On Saturday the 17th September we took the Edge of Reality and Edge of Tomorrow projects to The British Science Festival in Leicester. The caravan was so striking in Leicester city centre and it was fantastic to meet so many people curious about connected technology and cybersecurity. Passers by could either take on the role of a hacker in the Edge of Tomorrow choose your own adventure video game, or immerse themselves in a possible living room of the future through the Edge of Reality Project.
A week later we were back on the road, this time to the Victoria and Albert Museum for their Digital Design Weekend, part of London Design Festival. We arrived in for the V&A’s Friday Night Late, the caravan glowing in the dark of the V&A’s courtyard. Both projects elicited great responses from people who engaged, surprising and delighting with storytelling and interactivity.
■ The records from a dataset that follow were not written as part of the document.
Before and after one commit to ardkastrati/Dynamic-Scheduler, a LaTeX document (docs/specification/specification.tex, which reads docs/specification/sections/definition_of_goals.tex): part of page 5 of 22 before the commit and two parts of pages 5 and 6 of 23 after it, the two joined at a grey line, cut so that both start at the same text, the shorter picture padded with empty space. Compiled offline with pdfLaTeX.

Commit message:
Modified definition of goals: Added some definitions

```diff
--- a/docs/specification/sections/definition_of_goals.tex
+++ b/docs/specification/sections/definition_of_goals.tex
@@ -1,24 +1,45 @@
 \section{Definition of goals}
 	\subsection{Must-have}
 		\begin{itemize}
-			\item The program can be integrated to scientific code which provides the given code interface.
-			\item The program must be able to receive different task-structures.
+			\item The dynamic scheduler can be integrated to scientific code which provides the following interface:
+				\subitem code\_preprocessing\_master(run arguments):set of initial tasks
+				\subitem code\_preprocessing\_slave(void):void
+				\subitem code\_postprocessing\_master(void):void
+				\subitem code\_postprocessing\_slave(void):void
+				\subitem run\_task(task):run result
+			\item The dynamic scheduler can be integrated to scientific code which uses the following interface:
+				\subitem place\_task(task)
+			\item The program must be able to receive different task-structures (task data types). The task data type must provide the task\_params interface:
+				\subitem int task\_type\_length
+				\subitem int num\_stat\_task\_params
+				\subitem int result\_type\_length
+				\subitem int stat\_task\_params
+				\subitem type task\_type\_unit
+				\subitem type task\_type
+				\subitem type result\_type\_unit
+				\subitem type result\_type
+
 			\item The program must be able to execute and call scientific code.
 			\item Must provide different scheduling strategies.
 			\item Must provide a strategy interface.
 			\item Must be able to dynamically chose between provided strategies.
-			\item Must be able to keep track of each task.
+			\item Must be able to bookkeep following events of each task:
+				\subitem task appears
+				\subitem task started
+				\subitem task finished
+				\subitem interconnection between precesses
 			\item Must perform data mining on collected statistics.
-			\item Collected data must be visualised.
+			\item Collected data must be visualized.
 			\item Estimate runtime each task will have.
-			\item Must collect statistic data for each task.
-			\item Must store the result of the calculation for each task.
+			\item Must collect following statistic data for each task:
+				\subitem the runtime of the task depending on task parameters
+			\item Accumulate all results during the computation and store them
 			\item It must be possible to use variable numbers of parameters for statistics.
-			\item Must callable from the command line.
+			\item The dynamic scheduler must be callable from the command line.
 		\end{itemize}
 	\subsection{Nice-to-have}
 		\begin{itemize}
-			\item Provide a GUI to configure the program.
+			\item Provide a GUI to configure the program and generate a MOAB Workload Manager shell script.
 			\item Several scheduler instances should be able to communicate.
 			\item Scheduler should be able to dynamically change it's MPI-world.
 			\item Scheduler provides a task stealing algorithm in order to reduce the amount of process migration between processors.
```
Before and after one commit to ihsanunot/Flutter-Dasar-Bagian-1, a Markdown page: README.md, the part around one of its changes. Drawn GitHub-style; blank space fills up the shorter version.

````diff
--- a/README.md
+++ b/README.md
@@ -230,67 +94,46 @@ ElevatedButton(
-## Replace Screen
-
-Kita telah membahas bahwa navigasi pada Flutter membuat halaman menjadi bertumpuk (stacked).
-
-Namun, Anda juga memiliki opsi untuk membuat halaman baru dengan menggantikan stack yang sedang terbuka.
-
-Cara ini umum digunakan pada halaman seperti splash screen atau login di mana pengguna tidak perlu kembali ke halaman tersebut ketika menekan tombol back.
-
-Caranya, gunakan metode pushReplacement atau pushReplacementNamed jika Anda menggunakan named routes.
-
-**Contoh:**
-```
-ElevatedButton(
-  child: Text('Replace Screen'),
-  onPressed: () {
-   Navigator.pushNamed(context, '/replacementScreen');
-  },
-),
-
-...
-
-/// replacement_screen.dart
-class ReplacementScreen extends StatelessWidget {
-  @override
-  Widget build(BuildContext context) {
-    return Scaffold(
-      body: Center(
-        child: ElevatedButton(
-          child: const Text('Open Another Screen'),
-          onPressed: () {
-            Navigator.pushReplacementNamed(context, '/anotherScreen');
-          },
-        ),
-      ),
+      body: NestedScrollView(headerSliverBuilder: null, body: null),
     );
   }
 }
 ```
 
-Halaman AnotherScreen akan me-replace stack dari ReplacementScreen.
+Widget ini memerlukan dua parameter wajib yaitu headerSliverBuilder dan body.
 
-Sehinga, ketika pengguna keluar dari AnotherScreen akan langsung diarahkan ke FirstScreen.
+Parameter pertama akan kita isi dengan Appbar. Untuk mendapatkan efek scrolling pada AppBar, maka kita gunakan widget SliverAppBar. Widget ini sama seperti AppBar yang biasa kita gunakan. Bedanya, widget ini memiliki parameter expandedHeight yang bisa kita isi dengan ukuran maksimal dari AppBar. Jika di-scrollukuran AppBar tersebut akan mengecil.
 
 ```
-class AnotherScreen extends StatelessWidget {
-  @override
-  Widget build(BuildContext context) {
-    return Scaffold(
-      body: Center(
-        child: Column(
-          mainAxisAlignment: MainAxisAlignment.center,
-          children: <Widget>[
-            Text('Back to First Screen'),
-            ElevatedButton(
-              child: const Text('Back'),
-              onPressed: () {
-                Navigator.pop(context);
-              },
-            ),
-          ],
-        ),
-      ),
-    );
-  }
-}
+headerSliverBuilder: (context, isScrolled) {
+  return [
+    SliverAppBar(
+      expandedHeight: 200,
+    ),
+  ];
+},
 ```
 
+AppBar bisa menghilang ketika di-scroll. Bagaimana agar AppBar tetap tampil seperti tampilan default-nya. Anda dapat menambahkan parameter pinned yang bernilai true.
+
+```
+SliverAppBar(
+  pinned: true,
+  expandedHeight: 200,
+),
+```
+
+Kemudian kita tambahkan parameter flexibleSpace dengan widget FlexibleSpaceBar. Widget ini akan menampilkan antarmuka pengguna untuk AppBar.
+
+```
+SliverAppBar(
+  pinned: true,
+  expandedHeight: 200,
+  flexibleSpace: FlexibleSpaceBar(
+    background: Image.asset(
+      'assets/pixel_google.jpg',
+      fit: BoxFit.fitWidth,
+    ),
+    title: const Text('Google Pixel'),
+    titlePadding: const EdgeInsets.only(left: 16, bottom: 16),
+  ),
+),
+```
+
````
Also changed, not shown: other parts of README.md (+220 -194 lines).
Throughout the weekend the two projects joined Imagination colleagues from the Design Research Works Project and friends from BBC R&D and Open Data Manchester to deliver the Ethical Dilemma Cafe.
Over the course of the two events, over 900 people interacted with either the Edge of Reality or the Edge of Tomorrow.
The Edge of Reality and Edge of Tomorrow projects use speculative design techniques to highlight the growing environmental impacts of data generated by smart devices and online services. Often considered harmless because we cannot see it, the tsunami of data flowing between our devices and the Cloud is contributing to climate change as well as introducing new cybersecurity vulnerabilities.
The interactive games designed by academics at Imagination Lancaster help make these issues more legible to those unfamiliar with cybersecurity. The aim being to demonstrate the need for future smart technologies to be designed in a way that gives users greater agency to negotiate their data impacts at the Edge of computer networks. Ultimately, the projects seek to emphasise the collective need to improve data sustainability – just like there is to increase plastic recycling and adopt more eco-friendly forms of travel.
The caravan which hosted the Edge of Reality project’s speculative experience comes from The Future Mundane, a research project exploring the creation of experiential futures which allow us to perceive the acceptability and adoption challenges of emerging technologies before any problematic design patterns are established. Housed in a caravan it presents a living room of the future that incorporates both real and fictional products and services. This allows us to explore potential futures involving Artificial Intelligence and Data with a wide variety of stakeholders.
Photos © Hydar Dewachi